 Here's the Great Tit's home with some very noisy chicks in it.

All that going on at this end of the garden.

This hawthorn hedge has also come up trumps. Behind the gate a pair of Robins nested in it in an old teapot that I had put there for that purpose and fledged their young. This is the second time I've had Robins nest in an old china tea pot, it works really well. At the near end of the hedge a pair of House Sparrows are currently nesting, hence the hedge's still un-trimmed state, but it makes for a short hop to the bird tables for food. And to complete the success story another pair of House Sparrows are nesting on the house wall in a Sparrow terrace nest box with three compartments. This box is used most years but only ever by one pair at a time, I've never had multiple nesting as is supposed to happen.

The insects are also provided for and one of the current food suppliers for bees at the moment is this Borage. It's a self-seeded plant from last year's plants and the bees love it.

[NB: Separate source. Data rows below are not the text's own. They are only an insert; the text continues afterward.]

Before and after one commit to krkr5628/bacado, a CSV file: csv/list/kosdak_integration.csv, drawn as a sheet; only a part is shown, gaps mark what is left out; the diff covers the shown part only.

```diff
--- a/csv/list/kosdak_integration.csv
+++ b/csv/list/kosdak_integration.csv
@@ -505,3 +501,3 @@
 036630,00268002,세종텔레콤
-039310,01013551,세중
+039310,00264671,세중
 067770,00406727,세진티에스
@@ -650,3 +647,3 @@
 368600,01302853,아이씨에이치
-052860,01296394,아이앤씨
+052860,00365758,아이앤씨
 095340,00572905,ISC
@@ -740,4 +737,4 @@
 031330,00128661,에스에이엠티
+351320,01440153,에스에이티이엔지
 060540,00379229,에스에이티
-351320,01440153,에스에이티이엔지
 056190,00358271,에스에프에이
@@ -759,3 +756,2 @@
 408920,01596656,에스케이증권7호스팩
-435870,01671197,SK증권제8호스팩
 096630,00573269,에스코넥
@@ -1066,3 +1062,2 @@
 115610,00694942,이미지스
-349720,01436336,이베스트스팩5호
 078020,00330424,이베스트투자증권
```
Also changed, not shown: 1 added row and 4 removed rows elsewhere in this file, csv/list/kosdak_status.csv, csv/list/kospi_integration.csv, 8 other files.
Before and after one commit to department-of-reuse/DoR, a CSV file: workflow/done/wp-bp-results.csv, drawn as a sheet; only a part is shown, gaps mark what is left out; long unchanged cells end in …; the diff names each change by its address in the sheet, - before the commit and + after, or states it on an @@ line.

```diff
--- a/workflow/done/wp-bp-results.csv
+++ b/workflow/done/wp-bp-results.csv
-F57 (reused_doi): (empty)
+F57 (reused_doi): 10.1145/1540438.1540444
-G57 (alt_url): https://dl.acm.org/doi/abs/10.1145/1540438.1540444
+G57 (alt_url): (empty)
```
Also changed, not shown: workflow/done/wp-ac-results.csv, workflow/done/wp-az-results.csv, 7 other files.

As they do this Creeping Thyme, that in the first photo you can see spreading it's way across the bank behind the pond. Many other types of flowers are also currently growing and they will continue to attract bees and butterflies until well into the autumn.